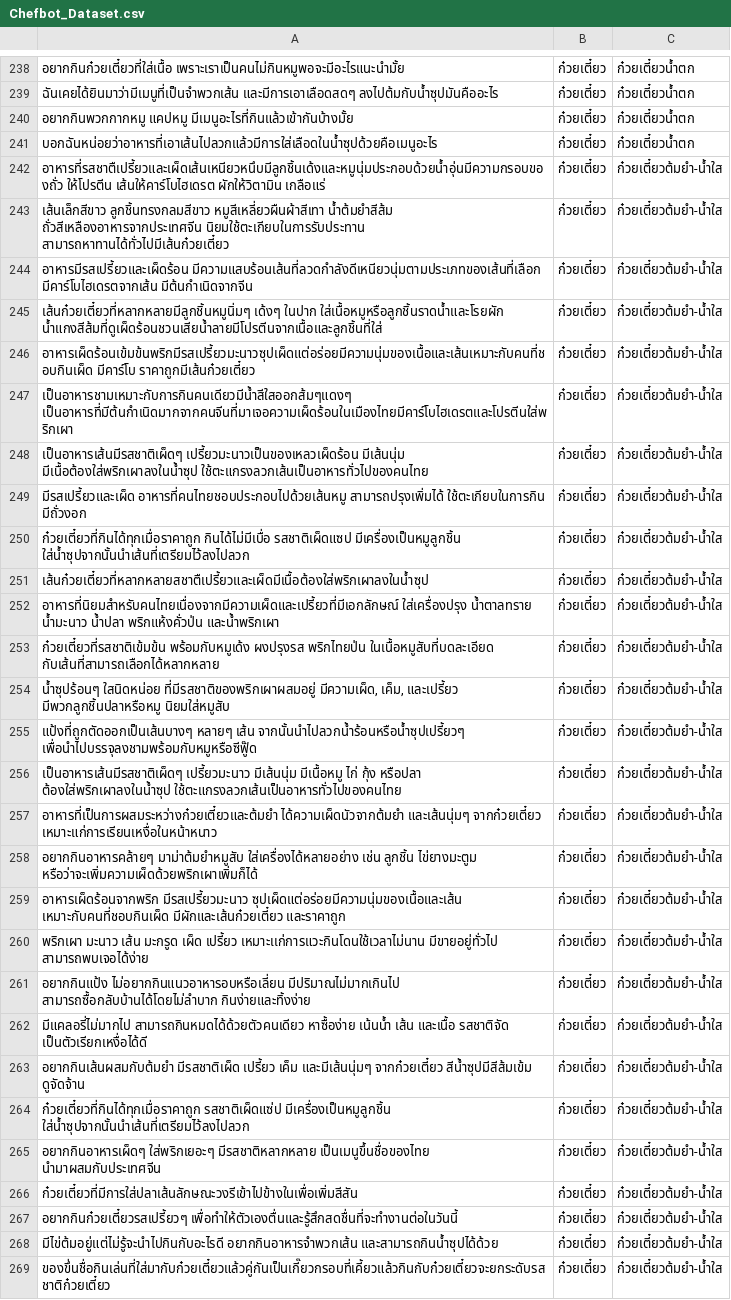
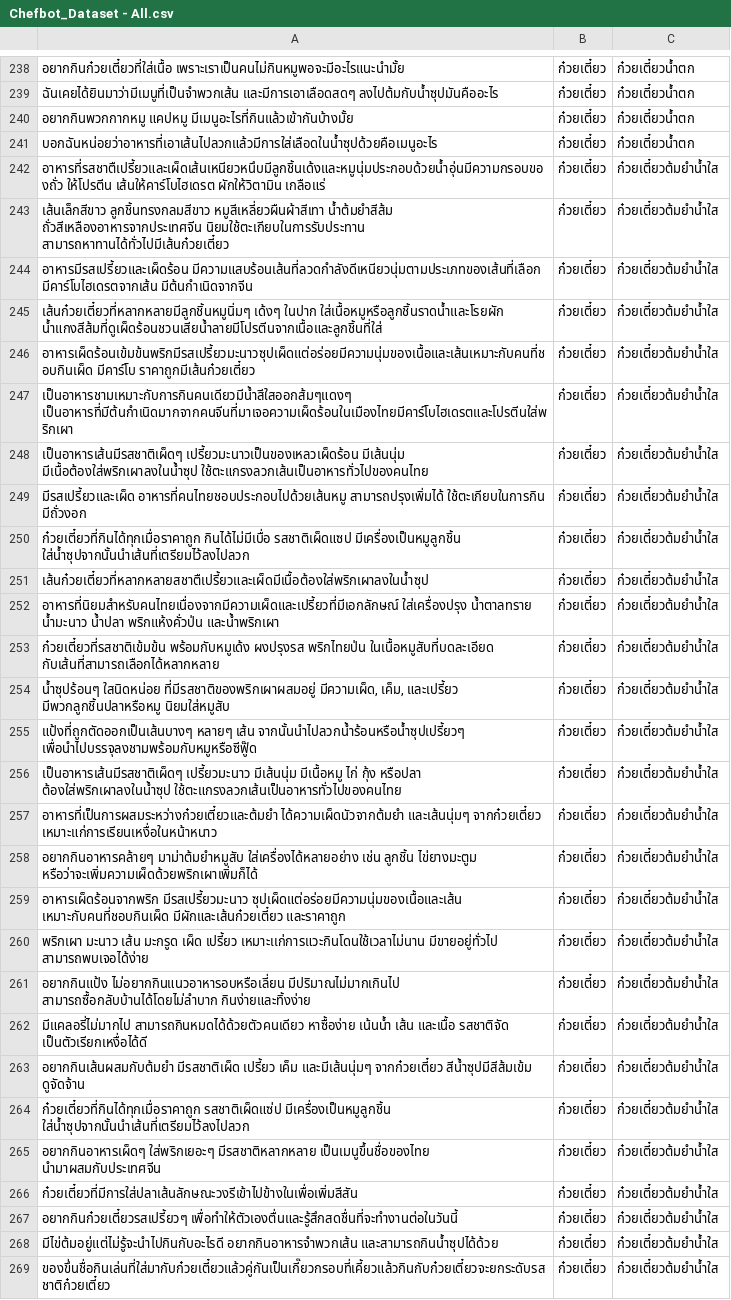
Before and after one commit to AthimetA/Chefbot, a CSV file: data/Chefbot_Dataset - All.csv (was data/Chefbot_Dataset.csv), drawn as a sheet; only a part is shown, gaps mark what is left out; the diff covers the shown part only; the diff names each change by its address in the sheet, - before the commit and + after, or states it on an @@ line.

```diff
--- a/data/Chefbot_Dataset.csv
+++ b/data/Chefbot_Dataset - All.csv
-C242:C269: ก๋วยเตี๋ยวต้มยำ-น้ำใส
+C242:C269: ก๋วยเตี๋ยวต้มยำน้ำใส
```
Also changed, not shown: 120 edited cells elsewhere in this file, 2 other files.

- [Your instructions]: The answer must be every line of the entries that includes the word "data".

- [Completed exercise]:
Before and after one commit to AthimetA/Chefbot, a CSV file: data/Chefbot_Dataset - All.csv (was data/Chefbot_Dataset.csv), drawn as a sheet; only a part is shown, gaps mark what is left out; the diff covers the shown part only; the diff names each change by its address in the sheet, - before the commit and + after, or states it on an @@ line.
--- a/data/Chefbot_Dataset.csv
+++ b/data/Chefbot_Dataset - All.csv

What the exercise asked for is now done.